The pleasure that is in sorrow is sweeter than the pleasure of pleasure itself.

Today’s WordPress Daily Prompt is the word Recite and it is a daunting cue but not impossible. The prompt invites bloggers to reason and interpret the idea of a recital.  Each WordPress Daily Prompt is a word planned to help bloggers who are experiencing block to think of something to write for his or her blog and to publish it accordingly.  This is naturally risky in that the blogger can seem foolish, but the appearance of stupidity must be risked if you want an audience with your blog.  For today’s blog, I just want to run over for you that it would be common to recite a poem, of course, and if I had to mention a poet from a past era I would consider Shelley.

 

How is it that pleasure in sorrow can be sweet?  How can sorrow provide any pleasure, if it is a condition of suffering?  I think of these two questions when I contemplate what Shelley is attributed to have said.

 

Sorrow occurs when there is an overwhelming loss in the life of an individual.  This can devastate you.  It can unravel you from within as though you were a wool effigy mounted on the hearth or in the vestibule.  It is not a state of pleasure, almost definitely, and yet Shelley possibly felt that it was or it could be and I take it the poet experienced that kind of pleasure as being of the highest order.

 

How is it that we can be anything else than embittered by the peril of sorrow and suffering?  How is it possible that we can encounter pleasure of all things while amid the turmoil of the condition of sorrow?  What is there to be had from entering into a state of sorrow with the expectation that the desired outcome should be a pleasure?  Why did a search for Shelley return that quote?

 

Grade 12 History class taught me that the themes of the day’s poetry reflect the current in the people, that how poetry is composed and enjoyed mirrors the times.  The search says Shelley was an Englishman who died in 1822 when I think agriculture was a key institution in the lives of many people alive in the early nineteenth century.  Shelley, I infer therefore was an intellectual, but by explaining the coexistence of suffering and pleasure was he reflecting on change in favor of the organization and leadership of farmland?  I have no idea.  Is it by emerging from Renaissance times into widespread labor and cohesiveness between rivals into a state of good and productivity we would have pleasure in the face of the requirement to, frankly, work?  My history is poor.  It was never my strong suit, but I got by.

 Inform Mislead Signpost Means Advise Or Misinform

Don’t tell me what I’ll find if there are depths of sorrow ahead.  It’s a depressing thought, and I don’t blame you if you aren’t ready to “like” this.  You’re free to, however, to “like” this post if you see fit, and even to comment and/or to “follow.”  I hope you’re all right, and I know that unhappiness is challenging if you are feeling low.  Unexpected avenues of pleasure become evident sometimes, and while I urge you to steer clear of sorrow, you are welcome to every drop of pleasure you can extract.  Good luck.

5 thoughts on “Pity for Loss and Unfulfilled Expectations

    1. It is reassuring to me that you engaged me with a comment.
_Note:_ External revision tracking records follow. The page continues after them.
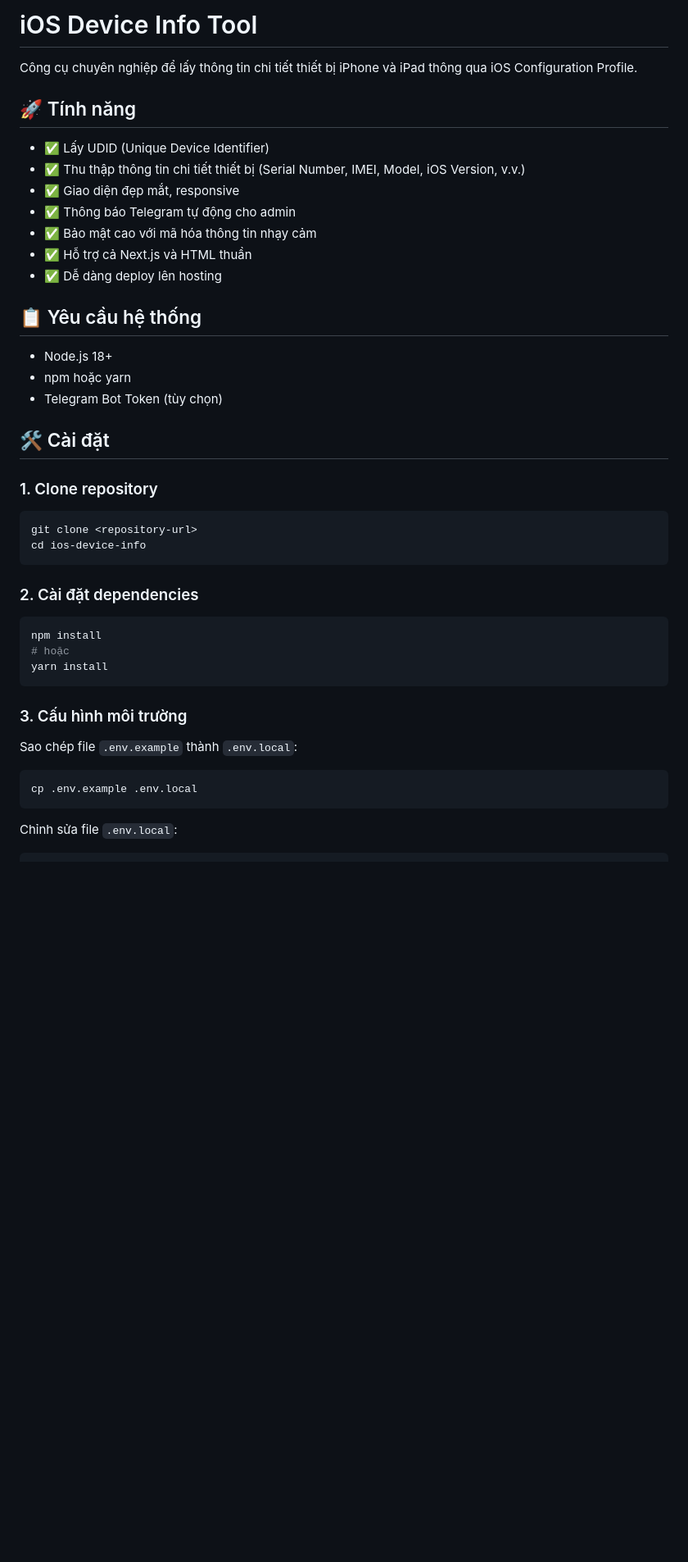
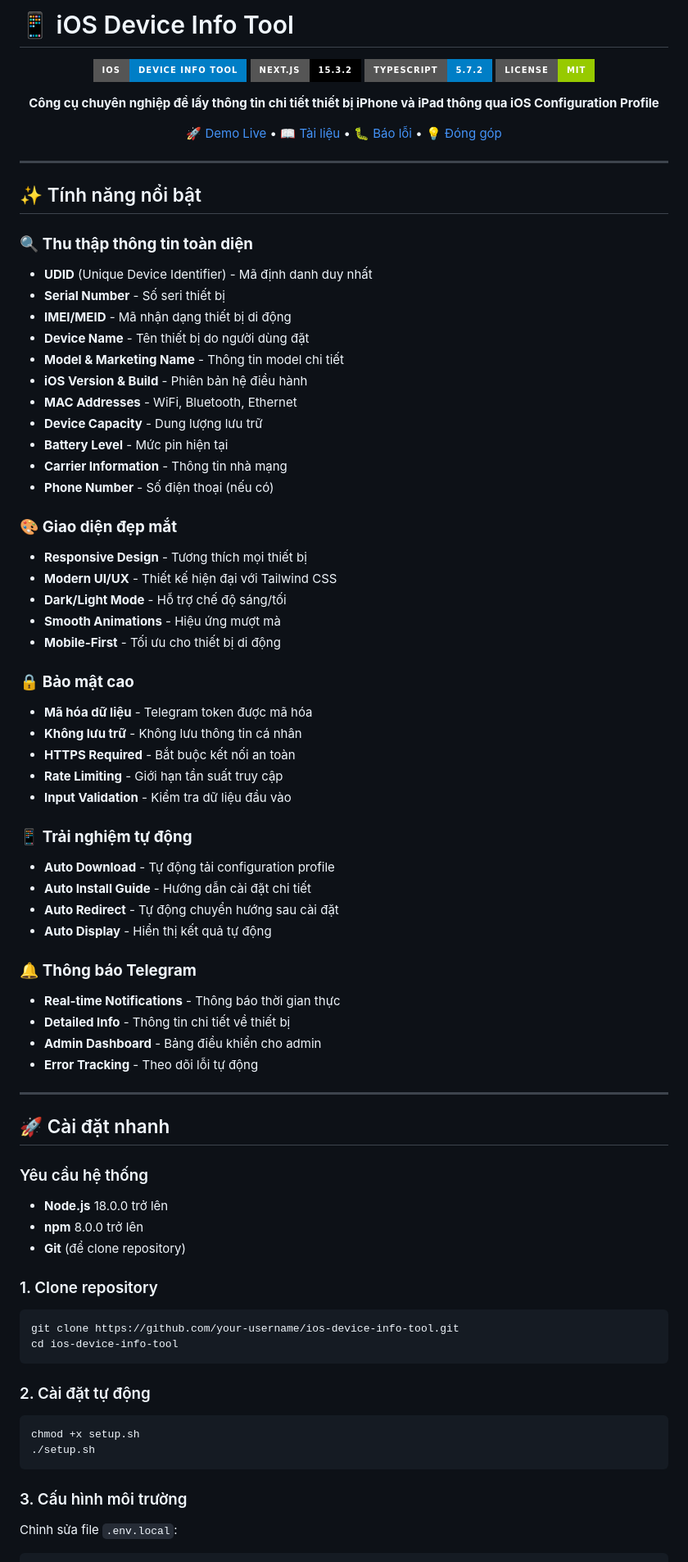
Before and after one commit to trungdzvl08/ios-device-info-tool, a Markdown page: README.md, the part around one of its changes. Shown at 82% size. GitHub-like rendering; badges without logos; blank space fills up the shorter version.

Commit message:
Add README.md 1752785559720

````diff
--- a/README.md
+++ b/README.md
@@ -1,46 +1,81 @@
-# iOS Device Info Tool
+# 📱 iOS Device Info Tool
 
-Công cụ chuyên nghiệp để lấy thông tin chi tiết thiết bị iPhone và iPad thông qua iOS Configuration Profile.
+<div align="center">
 
-## 🚀 Tính năng
+![iOS Device Info Tool](https://img.shields.io/badge/iOS-Device%20Info%20Tool-blue?style=for-the-badge&logo=apple)
+![Next.js](https://img.shields.io/badge/Next.js-15.3.2-black?style=for-the-badge&logo=next.js)
+![TypeScript](https://img.shields.io/badge/TypeScript-5.7.2-blue?style=for-the-badge&logo=typescript)
+![License](https://img.shields.io/badge/License-MIT-green?style=for-the-badge)
 
-- ✅ Lấy UDID (Unique Device Identifier)
-- ✅ Thu thập thông tin chi tiết thiết bị (Serial Number, IMEI, Model, iOS Version, v.v.)
-- ✅ Giao diện đẹp mắt, responsive
-- ✅ Thông báo Telegram tự động cho admin
-- ✅ Bảo mật cao với mã hóa thông tin nhạy cảm
-- ✅ Hỗ trợ cả Next.js và HTML thuần
-- ✅ Dễ dàng deploy lên hosting
+**Công cụ chuyên nghiệp để lấy thông tin chi tiết thiết bị iPhone và iPad thông qua iOS Configuration Profile**
 
-## 📋 Yêu cầu hệ thống
+[🚀 Demo Live](#) • [📖 Tài liệu](#tài-liệu) • [🐛 Báo lỗi](https://github.com/your-username/ios-device-info-tool/issues) • [💡 Đóng góp](#đóng-góp)
 
-- Node.js 18+
-- npm hoặc yarn
-- Telegram Bot Token (tùy chọn)
+</div>
 
-## 🛠️ Cài đặt
+---
+
+## ✨ Tính năng nổi bật
+
+### 🔍 **Thu thập thông tin toàn diện**
+- **UDID** (Unique Device Identifier) - Mã định danh duy nhất
+- **Serial Number** - Số seri thiết bị
+- **IMEI/MEID** - Mã nhận dạng thiết bị di động
+- **Device Name** - Tên thiết bị do người dùng đặt
+- **Model & Marketing Name** - Thông tin model chi tiết
+- **iOS Version & Build** - Phiên bản hệ điều hành
+- **MAC Addresses** - WiFi, Bluetooth, Ethernet
+- **Device Capacity** - Dung lượng lưu trữ
+- **Battery Level** - Mức pin hiện tại
+- **Carrier Information** - Thông tin nhà mạng
+- **Phone Number** - Số điện thoại (nếu có)
+
+### 🎨 **Giao diện đẹp mắt**
+- **Responsive Design** - Tương thích mọi thiết bị
+- **Modern UI/UX** - Thiết kế hiện đại với Tailwind CSS
+- **Dark/Light Mode** - Hỗ trợ chế độ sáng/tối
+- **Smooth Animations** - Hiệu ứng mượt mà
+- **Mobile-First** - Tối ưu cho thiết bị di động
+
+### 🔒 **Bảo mật cao**
+- **Mã hóa dữ liệu** - Telegram token được mã hóa
+- **Không lưu trữ** - Không lưu thông tin cá nhân
+- **HTTPS Required** - Bắt buộc kết nối an toàn
+- **Rate Limiting** - Giới hạn tần suất truy cập
+- **Input Validation** - Kiểm tra dữ liệu đầu vào
+
+### 📱 **Trải nghiệm tự động**
+- **Auto Download** - Tự động tải configuration profile
+- **Auto Install Guide** - Hướng dẫn cài đặt chi tiết
+- **Auto Redirect** - Tự động chuyển hướng sau cài đặt
+- **Auto Display** - Hiển thị kết quả tự động
+
+### 🔔 **Thông báo Telegram**
+- **Real-time Notifications** - Thông báo thời gian thực
+- **Detailed Info** - Thông tin chi tiết về thiết bị
+- **Admin Dashboard** - Bảng điều khiển cho admin
+- **Error Tracking** - Theo dõi lỗi tự động
+
+---
+
+## 🚀 Cài đặt nhanh
+
+### Yêu cầu hệ thống
+- **Node.js** 18.0.0 trở lên
+- **npm** 8.0.0 trở lên
+- **Git** (để clone repository)
 
 ### 1. Clone repository
-
 ```bash
-git clone <repository-url>
-cd ios-device-info
+git clone https://github.com/your-username/ios-device-info-tool.git
+cd ios-device-info-tool
 ```
 
-### 2. Cài đặt dependencies
-
+### 2. Cài đặt tự động
 ```bash
-npm install
-# hoặc
-yarn install
+chmod +x setup.sh
+./setup.sh
 ```
 
 ### 3. Cấu hình môi trường
-
-Sao chép file `.env.example` thành `.env.local`:
-
-```bash
-cp .env.example .env.local
-```
-
 Chỉnh sửa file `.env.local`:
````
Also changed, not shown: other parts of README.md (+241 -135 lines).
Your blog, I see, is Scripture matched with prayer? While I do not want to seem unlearned in comparison, it is worth admitting that the page about Shelley helped me better understand the significance of his poetry. I hope this post I’ve written mentioning him is interpreted in the best possible light. I will remember what I learned about Shelley with your help, and perhaps the knowledge will be useful somewhere else, too. Thank you.

      1. Thank you, your post inspired me to inquire about Shelley who I knew very little about. He appears to have been a very troubled young man but certainly a talented writer. It’s always a good thing to be open to learning. Keep up the good work.

      2. You are most welcome. I have read poems of yours, haven’t I? I was moved by the article about what became of Shelley. Your observations are very good and I likewise am pleased with the assistance and with the compliment you have paid me. I have just written a post for today that says a little more about how you helped me to clarify my thoughts yesterday. I’ll publish it quite shortly.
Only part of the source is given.